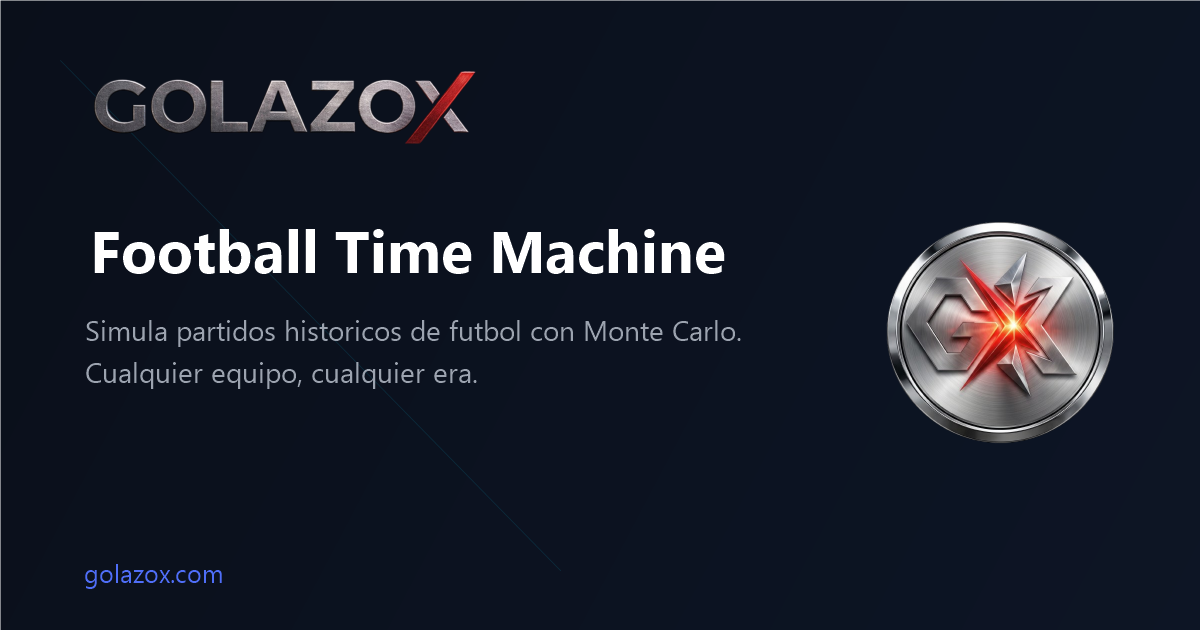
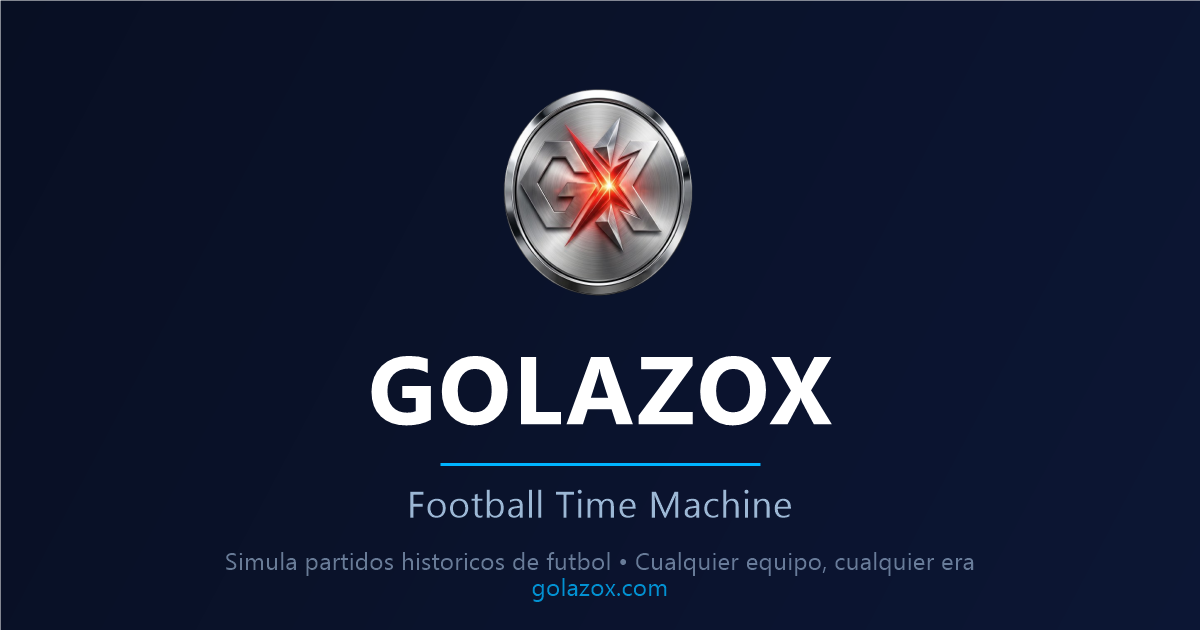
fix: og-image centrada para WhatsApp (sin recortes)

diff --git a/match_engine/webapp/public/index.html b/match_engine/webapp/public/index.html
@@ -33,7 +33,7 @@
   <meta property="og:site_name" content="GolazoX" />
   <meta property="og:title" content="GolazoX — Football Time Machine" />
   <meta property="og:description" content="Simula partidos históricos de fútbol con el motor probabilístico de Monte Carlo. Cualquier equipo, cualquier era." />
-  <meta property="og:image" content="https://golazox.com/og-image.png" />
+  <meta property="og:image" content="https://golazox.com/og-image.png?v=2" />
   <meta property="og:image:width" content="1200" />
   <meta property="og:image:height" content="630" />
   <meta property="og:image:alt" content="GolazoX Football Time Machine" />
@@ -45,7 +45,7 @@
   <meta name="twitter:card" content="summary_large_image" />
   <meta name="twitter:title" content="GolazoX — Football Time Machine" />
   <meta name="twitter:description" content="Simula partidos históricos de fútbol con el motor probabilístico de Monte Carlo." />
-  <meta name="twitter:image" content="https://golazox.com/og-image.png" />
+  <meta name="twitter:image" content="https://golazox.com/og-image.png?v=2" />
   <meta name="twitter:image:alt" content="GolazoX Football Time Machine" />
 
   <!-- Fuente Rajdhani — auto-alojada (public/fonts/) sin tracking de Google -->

= = = = =

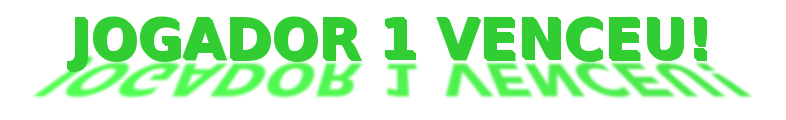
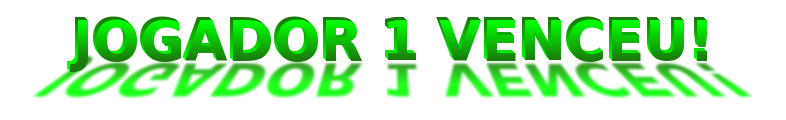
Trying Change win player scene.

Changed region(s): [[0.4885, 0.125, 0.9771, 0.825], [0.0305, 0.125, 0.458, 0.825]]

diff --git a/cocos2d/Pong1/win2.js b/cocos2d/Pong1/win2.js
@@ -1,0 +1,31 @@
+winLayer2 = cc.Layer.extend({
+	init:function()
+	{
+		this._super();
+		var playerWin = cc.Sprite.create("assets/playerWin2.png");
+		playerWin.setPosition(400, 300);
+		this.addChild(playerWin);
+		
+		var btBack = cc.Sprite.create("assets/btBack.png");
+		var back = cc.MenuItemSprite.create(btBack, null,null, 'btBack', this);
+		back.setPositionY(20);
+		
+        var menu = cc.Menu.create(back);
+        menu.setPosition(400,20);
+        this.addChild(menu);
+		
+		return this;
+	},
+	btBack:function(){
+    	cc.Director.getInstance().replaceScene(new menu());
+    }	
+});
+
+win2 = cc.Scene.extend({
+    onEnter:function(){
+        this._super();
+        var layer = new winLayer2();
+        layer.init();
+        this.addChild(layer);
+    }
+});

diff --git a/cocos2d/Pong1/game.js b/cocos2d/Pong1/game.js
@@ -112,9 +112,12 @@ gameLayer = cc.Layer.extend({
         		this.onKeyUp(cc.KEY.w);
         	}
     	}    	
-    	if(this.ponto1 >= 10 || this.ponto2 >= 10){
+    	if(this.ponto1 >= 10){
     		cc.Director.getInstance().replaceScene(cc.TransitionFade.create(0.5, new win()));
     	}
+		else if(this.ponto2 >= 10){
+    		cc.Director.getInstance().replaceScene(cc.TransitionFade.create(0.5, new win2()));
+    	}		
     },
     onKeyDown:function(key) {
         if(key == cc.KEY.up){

= = = = =

**DIRECTIONS**
What lines of the material contain "Machine"? Show them.

**PROBLEM SOLUTION**
   <meta property="og:title" content="GolazoX — Football Time Machine" />
   <meta property="og:image:alt" content="GolazoX Football Time Machine" />
   <meta name="twitter:title" content="GolazoX — Football Time Machine" />
   <meta name="twitter:image:alt" content="GolazoX Football Time Machine" />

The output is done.